Exercise directions - Go through the records and extract every line with the word "parts".

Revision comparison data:
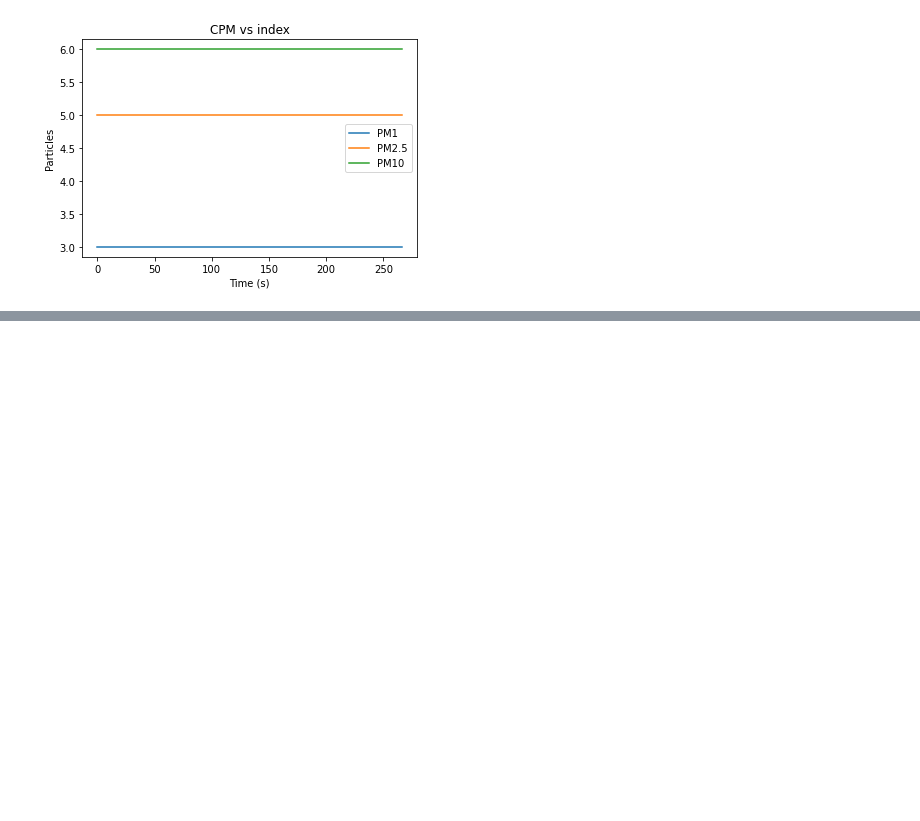
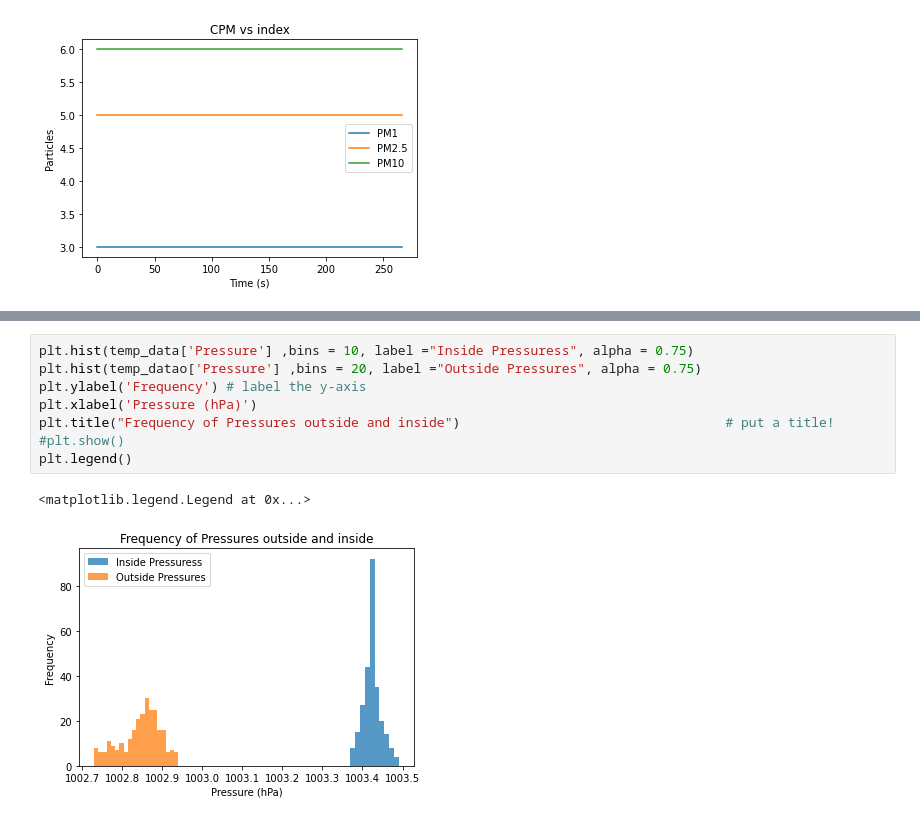
Before and after one commit to TheJoeBelow/E11_lab, a Jupyter notebook: JoeH_StevenA_week6lab.ipynb, the cells around one changed output, grey strips where cells are left out. Cells and saved outputs as stored; diff of their text form; blank space fills up the shorter version.

```diff
--- a/JoeH_StevenA_week6lab.ipynb
+++ b/JoeH_StevenA_week6lab.ipynb
@@ -183,0 +187,11 @@ plt.legend()
+# %%
+plt.hist(temp_data['Pressure'] ,bins = 10, label ="Inside Pressuress", alpha = 0.75)
+plt.hist(temp_datao['Pressure'] ,bins = 20, label ="Outside Pressures", alpha = 0.75)
+plt.ylabel('Frequency') # label the y-axis
+plt.xlabel('Pressure (hPa)')
+plt.title("Frequency of Pressures outside and inside")                                  # put a title!
+#plt.show()
+plt.legend()
+# %% [output]
+<matplotlib.legend.Legend at 0x...>
+[figure, added]
```
Also changed, not shown: parts of 16 cells of this notebook.
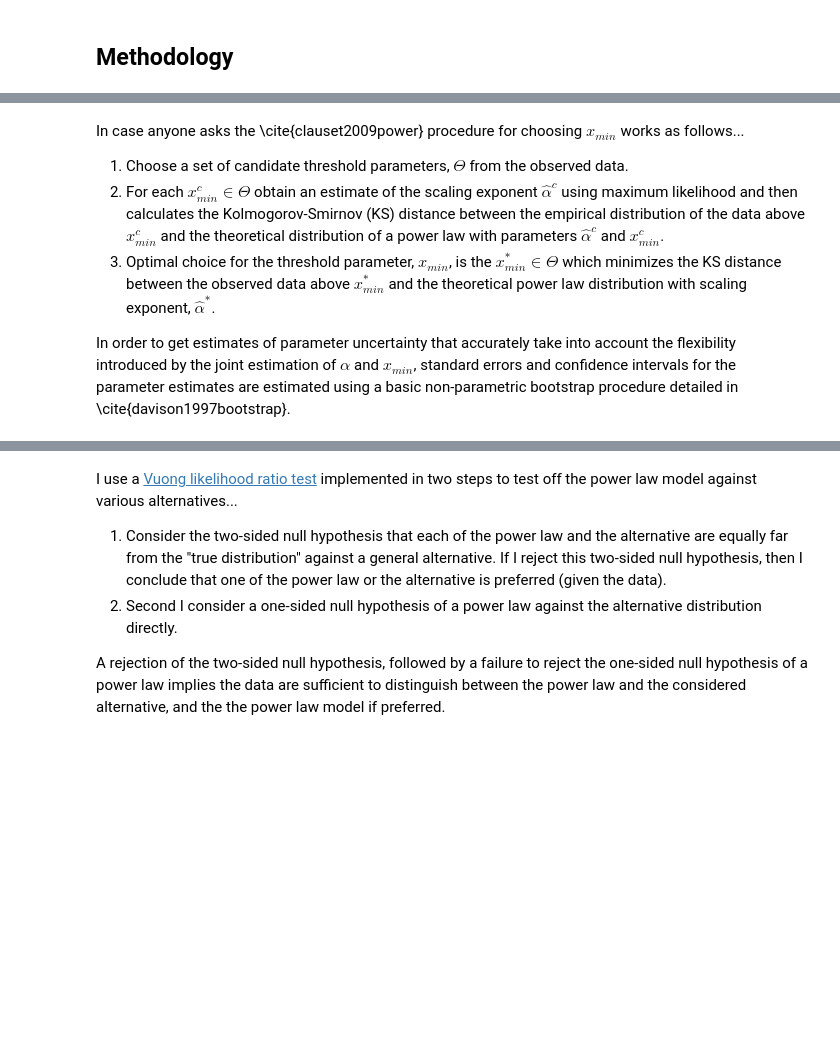
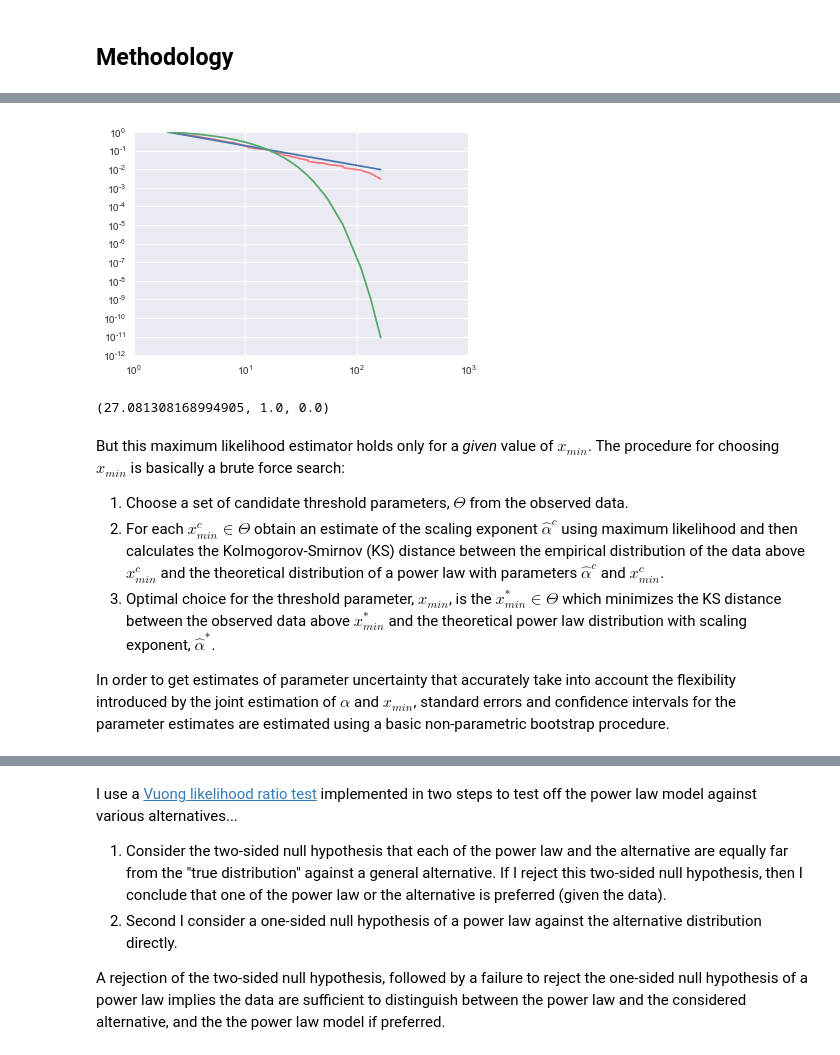
Before and after one commit to davidrpugh/talks, a Jupyter notebook: 2016/pydata-amsterdam/pydata-amsterdam.ipynb, the cells around one changed output, grey strips where cells are left out. Cells and saved outputs as stored; diff of their text form; code cells hidden in the pictures; blank space fills up the shorter version.

```diff
--- a/2016/pydata-amsterdam/pydata-amsterdam.ipynb
+++ b/2016/pydata-amsterdam/pydata-amsterdam.ipynb
@@ -109,0 +366,31 @@ But this maximum likelihood estimator holds only for a <em>given</em> value of $
+# %%
+class Exponential(Distribution):
+
+    @classmethod
+    def fit(cls, data, xmin):
+        """Fit exponential distribution to a data set using maximum likelihood."""
+        cleaned_data = cls._clean_data(data)
+        tail_data = cleaned_data[cleaned_data >= xmin]
+        gamma_hat = 1 / np.mean(tail_data - xmin)
+        params = {'gamma': gamma_hat}
+
+        # create the FitResult object...
+        n_tail = tail_data.count()
+        gamma_se = gamma_hat / n_tail
+        standard_errors = {'gamma': gamma_se}
+        log_likelihood = cls._log_likelihood(tail_data.values, xmin, gamma_hat)
+        result = FitResult(params, standard_errors, xmin, None, n_tail, log_likelihood)
+
+        return result
+
+    @classmethod
+    def _cdf(cls, x, xmin, gamma):
+        return np.exp(gamma * xmin) * (np.exp(-gamma * xmin) - np.exp(-gamma * x))
+
+    @staticmethod
+    def _density_function(x, gamma):
+        return np.exp(-gamma * x)
+
+    @staticmethod
+    def _normalization_constant(xmin, gamma):
+        return gamma * np.exp(gamma * xmin)
@@ -109,0 +437,18 @@ But this maximum likelihood estimator holds only for a <em>given</em> value of $
+# %%
+clean_data = fdic_sdi_panel['asset'].iloc[:, 0].dropna()
+tail_data = clean_data[clean_data >= power_law.xmin].sort_values()
+ecdf = sm.distributions.ECDF(tail_data)
+plt.plot(ecdf.x[1:], 1 - ecdf.y[:-1], alpha=0.5, color='r')
+plt.plot(ecdf.x[1:], 1 - PowerLaw._cdf(ecdf.x[1:], power_law.xmin, power_law.params['alpha']))
+
+plt.plot(ecdf.x[1:], 1 - Exponential._cdf(ecdf.x[1:], exp.xmin, exp.params['gamma']))
+plt.yscale('log')
+plt.xscale('log')
+
+plt.show()
+# %% [output]
+[figure, added]
+# %%
+vuong_likelihood_ratio_test(power_law, exp)
+# %% [output]
+(27.081308168994905, 1.0, 0.0)
@@ -110,9 +486,9 @@ But this maximum likelihood estimator holds only for a <em>given</em> value of $
 # %% [markdown]
-In case anyone asks the \cite{clauset2009power} procedure for choosing $x_{min}$ works as follows...
+But this maximum likelihood estimator holds only for a <em>given</em> value of $x_{min}$. The procedure for choosing $x_{min}$ is basically a brute force search:
 <ol>
   <li>Choose a set of candidate threshold parameters, $\Theta$ from the observed data.</li>
   <li>For each $x_{min}^{c} \in \Theta$ obtain an estimate of the scaling exponent $\hat{\alpha}^{c}$ using maximum likelihood and then calculates the Kolmogorov-Smirnov (KS) distance between the empirical distribution of the data above $x_{min}^c$ and the theoretical distribution of a power law with parameters $\hat{\alpha}^{c}$ and $x_{min}^c$.</li>
   <li>Optimal choice for the threshold parameter, $x_{min}$, is the $x_{min}^{*} \in \Theta$ which minimizes the KS distance between the observed data above $x_{min}^{*}$ and the theoretical power law distribution with scaling exponent, $\hat{\alpha}^{*}$.</li>
 </ol>
 
-<p>In order to get estimates of parameter uncertainty that accurately take into account the flexibility introduced by the joint estimation of $\alpha$ and $x_{min}$, standard errors and confidence intervals for the parameter estimates are estimated using a basic non-parametric bootstrap procedure detailed in \cite{davison1997bootstrap}.</p>
+<p>In order to get estimates of parameter uncertainty that accurately take into account the flexibility introduced by the joint estimation of $\alpha$ and $x_{min}$, standard errors and confidence intervals for the parameter estimates are estimated using a basic non-parametric bootstrap procedure.</p>
```
Also changed, not shown: parts of 78 cells of this notebook, 1 other file.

Written solution -
Also changed, not shown: parts of 16 cells of this notebook.
Also changed, not shown: parts of 78 cells of this notebook, 1 other file.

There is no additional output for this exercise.